■ What you will do:
From the entries below, copy out all lines holding "Demo".

[Structured diff data]
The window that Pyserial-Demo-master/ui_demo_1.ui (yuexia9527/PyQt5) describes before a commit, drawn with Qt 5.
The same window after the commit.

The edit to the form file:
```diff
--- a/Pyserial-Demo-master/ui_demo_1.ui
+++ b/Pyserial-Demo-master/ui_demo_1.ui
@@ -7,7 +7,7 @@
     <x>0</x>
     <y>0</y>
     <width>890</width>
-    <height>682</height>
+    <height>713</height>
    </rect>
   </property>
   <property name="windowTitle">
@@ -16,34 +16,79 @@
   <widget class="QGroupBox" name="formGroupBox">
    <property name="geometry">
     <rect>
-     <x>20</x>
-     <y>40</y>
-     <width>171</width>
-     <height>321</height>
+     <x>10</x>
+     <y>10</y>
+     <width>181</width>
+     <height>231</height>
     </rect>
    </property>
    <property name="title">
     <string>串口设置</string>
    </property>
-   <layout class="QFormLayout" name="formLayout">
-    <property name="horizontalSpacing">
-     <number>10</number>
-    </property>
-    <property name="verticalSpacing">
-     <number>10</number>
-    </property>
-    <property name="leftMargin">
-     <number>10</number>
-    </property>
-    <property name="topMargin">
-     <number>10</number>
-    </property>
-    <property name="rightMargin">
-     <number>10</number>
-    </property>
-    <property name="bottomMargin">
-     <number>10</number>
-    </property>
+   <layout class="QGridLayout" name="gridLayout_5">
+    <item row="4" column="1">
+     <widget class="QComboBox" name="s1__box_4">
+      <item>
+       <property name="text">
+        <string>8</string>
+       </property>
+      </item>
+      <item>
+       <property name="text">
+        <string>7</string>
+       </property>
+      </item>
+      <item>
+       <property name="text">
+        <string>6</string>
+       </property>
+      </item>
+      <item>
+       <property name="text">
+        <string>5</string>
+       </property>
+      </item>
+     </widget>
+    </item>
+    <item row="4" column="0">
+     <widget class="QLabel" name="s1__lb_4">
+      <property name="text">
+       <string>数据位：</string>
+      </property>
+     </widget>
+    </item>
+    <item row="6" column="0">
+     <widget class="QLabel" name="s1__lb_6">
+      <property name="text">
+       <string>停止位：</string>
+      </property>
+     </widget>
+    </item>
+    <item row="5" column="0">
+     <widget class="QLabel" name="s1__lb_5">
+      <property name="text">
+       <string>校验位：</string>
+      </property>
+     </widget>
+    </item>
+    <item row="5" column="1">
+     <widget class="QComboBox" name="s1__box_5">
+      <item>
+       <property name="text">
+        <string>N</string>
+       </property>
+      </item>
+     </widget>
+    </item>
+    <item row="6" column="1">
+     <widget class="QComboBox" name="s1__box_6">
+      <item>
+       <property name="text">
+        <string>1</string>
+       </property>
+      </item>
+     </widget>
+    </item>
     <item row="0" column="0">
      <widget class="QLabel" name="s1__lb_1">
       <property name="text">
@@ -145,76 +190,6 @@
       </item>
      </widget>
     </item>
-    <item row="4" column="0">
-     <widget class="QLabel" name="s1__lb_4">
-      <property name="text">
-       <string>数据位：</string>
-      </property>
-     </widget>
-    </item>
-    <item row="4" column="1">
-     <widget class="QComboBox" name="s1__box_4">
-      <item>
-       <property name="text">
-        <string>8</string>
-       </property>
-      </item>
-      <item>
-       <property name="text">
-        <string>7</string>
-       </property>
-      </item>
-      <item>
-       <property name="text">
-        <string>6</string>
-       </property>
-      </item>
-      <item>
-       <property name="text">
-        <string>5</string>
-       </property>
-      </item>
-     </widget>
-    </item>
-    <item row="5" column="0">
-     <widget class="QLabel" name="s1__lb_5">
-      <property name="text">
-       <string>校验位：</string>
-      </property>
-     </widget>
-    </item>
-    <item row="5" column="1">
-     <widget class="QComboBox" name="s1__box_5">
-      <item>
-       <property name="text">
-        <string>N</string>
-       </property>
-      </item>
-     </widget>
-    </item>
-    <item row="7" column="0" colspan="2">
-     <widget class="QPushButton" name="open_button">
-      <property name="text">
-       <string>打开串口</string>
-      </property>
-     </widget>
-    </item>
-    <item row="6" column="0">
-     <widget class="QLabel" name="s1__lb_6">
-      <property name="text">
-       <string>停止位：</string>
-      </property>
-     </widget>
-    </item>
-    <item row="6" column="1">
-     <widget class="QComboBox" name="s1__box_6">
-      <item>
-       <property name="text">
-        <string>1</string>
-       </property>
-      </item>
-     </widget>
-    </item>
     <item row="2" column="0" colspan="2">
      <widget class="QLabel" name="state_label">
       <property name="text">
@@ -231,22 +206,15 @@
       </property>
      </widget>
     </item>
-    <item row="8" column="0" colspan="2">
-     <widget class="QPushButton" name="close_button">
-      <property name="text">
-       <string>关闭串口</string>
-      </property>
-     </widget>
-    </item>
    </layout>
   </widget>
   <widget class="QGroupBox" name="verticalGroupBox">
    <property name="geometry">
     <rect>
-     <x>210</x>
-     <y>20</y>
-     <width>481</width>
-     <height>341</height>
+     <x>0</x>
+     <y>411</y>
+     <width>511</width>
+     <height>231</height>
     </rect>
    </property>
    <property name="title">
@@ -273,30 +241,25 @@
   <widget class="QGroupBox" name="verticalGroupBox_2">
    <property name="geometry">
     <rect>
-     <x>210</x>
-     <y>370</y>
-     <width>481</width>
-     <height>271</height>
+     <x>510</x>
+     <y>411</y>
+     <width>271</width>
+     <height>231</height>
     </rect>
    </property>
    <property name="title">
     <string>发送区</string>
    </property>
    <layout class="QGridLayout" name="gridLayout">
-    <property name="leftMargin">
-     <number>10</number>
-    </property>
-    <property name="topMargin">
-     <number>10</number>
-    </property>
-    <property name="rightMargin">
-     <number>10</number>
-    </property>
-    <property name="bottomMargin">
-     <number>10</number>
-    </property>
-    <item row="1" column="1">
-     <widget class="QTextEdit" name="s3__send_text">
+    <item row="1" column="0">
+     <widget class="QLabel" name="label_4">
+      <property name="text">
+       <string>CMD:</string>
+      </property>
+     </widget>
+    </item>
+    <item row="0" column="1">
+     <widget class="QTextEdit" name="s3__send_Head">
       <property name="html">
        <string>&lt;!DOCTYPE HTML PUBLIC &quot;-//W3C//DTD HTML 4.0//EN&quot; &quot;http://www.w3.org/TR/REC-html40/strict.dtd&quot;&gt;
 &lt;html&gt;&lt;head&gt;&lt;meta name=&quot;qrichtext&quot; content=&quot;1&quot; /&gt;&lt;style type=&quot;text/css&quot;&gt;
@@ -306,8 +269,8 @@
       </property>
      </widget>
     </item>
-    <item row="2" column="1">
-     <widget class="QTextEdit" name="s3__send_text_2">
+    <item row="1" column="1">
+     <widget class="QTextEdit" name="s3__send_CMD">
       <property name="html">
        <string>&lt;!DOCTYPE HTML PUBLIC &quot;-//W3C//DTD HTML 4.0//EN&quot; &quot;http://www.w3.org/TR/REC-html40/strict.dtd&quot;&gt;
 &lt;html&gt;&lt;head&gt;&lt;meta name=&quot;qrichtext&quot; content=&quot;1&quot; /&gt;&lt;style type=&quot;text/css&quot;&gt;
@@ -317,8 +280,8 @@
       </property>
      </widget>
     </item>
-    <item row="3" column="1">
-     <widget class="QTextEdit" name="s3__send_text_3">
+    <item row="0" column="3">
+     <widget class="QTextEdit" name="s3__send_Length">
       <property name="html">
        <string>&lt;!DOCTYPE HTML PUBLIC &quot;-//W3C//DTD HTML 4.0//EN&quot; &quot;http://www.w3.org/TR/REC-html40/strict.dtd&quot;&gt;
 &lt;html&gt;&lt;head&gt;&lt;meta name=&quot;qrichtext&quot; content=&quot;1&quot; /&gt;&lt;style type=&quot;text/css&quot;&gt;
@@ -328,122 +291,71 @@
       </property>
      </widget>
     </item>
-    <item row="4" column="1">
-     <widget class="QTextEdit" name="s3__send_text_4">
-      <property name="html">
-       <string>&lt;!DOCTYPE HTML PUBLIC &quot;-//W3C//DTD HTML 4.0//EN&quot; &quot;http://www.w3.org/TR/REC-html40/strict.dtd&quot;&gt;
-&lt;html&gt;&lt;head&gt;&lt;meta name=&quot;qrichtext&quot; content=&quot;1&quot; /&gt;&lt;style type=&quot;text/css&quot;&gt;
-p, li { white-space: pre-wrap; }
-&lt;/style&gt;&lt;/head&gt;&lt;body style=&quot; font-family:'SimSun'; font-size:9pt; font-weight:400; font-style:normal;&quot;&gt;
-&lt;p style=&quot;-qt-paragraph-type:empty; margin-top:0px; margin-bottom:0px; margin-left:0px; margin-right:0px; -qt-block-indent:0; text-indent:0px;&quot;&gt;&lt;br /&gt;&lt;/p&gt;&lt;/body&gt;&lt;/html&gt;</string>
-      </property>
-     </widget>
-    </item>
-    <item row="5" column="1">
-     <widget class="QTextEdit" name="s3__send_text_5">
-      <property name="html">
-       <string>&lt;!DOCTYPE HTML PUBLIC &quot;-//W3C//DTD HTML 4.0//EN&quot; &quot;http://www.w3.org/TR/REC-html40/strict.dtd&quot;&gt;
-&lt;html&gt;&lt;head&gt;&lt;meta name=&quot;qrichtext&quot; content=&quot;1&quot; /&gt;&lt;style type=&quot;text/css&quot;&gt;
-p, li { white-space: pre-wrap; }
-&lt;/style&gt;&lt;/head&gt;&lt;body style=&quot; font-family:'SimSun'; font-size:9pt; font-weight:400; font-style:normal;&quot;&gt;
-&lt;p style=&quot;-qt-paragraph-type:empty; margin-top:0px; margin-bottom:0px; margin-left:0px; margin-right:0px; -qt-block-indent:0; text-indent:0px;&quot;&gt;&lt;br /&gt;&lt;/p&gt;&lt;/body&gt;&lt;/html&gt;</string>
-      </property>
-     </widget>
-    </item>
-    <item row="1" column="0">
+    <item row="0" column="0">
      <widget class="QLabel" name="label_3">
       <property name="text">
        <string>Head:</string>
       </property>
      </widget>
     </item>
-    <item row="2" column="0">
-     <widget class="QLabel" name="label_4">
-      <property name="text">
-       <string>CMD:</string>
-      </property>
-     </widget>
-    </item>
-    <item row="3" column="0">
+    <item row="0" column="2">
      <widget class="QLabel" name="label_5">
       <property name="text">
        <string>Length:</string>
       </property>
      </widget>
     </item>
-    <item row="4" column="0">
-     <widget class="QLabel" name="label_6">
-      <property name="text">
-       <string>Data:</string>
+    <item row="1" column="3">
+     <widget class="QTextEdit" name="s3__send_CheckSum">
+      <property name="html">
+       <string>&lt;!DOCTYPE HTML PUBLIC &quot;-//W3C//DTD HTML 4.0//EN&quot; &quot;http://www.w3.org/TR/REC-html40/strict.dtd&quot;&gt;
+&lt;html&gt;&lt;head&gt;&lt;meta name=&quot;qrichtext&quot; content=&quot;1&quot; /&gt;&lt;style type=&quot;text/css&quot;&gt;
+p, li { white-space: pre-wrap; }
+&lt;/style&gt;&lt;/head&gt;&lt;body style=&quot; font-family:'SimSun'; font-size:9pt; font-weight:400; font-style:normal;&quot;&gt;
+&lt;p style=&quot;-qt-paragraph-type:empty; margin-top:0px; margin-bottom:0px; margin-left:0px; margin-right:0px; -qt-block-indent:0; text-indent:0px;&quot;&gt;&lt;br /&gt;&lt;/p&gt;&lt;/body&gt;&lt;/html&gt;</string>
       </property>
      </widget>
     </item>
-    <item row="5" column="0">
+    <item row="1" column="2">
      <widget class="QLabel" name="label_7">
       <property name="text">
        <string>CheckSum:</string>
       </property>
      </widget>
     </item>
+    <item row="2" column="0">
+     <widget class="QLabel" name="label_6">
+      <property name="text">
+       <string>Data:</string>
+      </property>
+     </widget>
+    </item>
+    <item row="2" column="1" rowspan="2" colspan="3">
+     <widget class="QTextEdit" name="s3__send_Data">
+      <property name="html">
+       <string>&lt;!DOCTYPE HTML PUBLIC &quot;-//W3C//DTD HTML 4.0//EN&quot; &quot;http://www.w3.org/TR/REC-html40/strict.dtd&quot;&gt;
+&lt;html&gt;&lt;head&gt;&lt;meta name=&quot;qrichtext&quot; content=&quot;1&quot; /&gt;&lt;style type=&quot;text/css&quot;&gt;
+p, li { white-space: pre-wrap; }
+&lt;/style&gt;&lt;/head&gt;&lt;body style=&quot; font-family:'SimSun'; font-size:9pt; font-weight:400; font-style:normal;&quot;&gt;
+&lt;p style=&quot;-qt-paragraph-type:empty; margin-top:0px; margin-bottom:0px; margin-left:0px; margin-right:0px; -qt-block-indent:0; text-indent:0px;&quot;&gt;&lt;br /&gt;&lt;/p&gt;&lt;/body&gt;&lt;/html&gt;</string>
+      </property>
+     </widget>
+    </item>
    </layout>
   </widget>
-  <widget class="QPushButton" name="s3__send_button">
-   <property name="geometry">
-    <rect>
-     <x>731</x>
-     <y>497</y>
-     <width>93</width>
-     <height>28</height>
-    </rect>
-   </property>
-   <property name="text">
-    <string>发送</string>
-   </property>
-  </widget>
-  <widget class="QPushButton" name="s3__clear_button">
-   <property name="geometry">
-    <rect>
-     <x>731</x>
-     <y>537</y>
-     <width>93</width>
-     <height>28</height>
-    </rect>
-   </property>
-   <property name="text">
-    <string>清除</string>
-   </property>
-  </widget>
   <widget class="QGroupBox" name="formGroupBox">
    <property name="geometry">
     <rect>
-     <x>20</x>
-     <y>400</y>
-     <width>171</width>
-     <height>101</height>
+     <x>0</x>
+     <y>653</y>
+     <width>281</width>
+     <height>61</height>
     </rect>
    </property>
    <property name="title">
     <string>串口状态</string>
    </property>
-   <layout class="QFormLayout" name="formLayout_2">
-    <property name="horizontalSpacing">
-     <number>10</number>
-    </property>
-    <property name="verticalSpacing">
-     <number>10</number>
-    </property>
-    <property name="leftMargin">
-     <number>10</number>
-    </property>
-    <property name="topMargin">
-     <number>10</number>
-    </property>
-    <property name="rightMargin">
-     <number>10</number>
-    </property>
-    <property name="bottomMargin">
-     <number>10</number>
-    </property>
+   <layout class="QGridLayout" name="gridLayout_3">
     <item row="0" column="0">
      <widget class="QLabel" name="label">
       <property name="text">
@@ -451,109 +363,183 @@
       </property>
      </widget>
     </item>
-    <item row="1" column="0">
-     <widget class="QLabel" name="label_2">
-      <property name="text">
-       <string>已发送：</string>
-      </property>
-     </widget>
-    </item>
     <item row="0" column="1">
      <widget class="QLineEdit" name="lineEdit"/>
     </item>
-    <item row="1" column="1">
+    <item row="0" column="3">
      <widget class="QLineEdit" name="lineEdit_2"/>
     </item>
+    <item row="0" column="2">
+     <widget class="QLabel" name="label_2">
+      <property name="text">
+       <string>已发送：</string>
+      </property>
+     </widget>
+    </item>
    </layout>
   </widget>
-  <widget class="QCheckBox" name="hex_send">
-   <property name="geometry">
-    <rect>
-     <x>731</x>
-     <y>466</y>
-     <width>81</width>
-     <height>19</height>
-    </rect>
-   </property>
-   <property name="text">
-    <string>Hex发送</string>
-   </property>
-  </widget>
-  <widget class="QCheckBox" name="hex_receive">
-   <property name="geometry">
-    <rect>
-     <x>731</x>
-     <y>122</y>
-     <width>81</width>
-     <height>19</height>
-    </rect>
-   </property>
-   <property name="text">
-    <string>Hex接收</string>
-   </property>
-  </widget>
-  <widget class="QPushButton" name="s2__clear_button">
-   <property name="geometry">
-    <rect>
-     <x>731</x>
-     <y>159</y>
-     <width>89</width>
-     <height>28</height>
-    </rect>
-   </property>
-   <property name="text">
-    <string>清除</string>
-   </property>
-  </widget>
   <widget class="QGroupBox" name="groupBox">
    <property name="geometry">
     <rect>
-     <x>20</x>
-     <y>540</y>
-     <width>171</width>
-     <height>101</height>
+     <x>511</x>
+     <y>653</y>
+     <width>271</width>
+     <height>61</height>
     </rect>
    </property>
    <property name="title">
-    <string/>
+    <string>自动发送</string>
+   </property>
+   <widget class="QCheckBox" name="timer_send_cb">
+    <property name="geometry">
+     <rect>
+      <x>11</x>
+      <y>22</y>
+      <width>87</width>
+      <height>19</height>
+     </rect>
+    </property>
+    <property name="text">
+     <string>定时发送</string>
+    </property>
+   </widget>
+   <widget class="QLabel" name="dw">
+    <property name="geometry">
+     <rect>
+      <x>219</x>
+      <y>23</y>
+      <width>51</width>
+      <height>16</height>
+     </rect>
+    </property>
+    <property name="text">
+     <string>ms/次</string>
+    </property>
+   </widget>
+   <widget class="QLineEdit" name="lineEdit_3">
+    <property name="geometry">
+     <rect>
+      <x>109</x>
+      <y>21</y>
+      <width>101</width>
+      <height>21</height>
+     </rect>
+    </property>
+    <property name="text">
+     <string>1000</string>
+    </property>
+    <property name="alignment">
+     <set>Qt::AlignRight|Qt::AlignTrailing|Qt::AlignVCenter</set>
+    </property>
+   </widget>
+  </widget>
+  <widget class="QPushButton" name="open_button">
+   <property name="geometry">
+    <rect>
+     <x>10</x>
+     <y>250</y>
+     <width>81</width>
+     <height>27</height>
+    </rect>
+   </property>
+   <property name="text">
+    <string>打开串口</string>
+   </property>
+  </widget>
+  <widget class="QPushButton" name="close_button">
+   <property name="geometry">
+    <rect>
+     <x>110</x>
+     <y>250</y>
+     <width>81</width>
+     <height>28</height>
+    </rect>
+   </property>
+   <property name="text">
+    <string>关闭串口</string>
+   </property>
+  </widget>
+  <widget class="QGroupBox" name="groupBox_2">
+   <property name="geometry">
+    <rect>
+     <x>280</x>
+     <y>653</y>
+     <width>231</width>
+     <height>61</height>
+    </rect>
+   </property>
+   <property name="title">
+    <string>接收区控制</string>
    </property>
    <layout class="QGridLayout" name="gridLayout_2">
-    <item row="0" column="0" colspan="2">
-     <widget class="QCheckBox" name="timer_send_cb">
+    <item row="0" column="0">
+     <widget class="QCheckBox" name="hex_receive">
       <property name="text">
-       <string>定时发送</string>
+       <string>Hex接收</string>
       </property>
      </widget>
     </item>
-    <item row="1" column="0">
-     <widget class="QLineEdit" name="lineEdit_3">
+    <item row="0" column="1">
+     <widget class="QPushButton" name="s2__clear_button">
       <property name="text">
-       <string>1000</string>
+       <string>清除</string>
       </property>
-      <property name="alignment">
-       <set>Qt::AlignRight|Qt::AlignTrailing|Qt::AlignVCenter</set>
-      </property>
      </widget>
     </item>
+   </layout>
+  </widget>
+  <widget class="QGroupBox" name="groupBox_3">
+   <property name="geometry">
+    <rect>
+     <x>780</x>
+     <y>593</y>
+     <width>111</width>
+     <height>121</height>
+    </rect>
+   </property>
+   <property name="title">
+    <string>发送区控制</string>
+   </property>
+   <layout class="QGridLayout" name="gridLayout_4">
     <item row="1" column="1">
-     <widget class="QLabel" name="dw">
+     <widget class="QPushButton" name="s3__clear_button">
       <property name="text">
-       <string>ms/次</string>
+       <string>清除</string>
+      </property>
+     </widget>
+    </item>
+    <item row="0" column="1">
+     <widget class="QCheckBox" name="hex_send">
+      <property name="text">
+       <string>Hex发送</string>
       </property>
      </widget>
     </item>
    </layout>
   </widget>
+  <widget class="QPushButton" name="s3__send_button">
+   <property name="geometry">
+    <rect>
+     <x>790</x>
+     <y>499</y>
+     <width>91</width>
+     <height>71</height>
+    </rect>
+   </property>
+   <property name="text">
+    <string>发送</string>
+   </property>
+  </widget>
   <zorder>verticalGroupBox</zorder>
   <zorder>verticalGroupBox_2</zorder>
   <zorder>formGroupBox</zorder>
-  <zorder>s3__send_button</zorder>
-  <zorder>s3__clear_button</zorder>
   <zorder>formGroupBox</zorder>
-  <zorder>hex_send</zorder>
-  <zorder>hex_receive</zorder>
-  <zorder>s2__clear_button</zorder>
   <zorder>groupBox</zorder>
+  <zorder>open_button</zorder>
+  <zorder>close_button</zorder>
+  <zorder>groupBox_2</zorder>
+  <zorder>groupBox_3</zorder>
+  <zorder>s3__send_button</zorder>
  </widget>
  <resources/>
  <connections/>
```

■ Exercise result:
The window that Pyserial-Demo-master/ui_demo_1.ui (yuexia9527/PyQt5) describes before a commit, drawn with Qt 5.
--- a/Pyserial-Demo-master/ui_demo_1.ui
+++ b/Pyserial-Demo-master/ui_demo_1.ui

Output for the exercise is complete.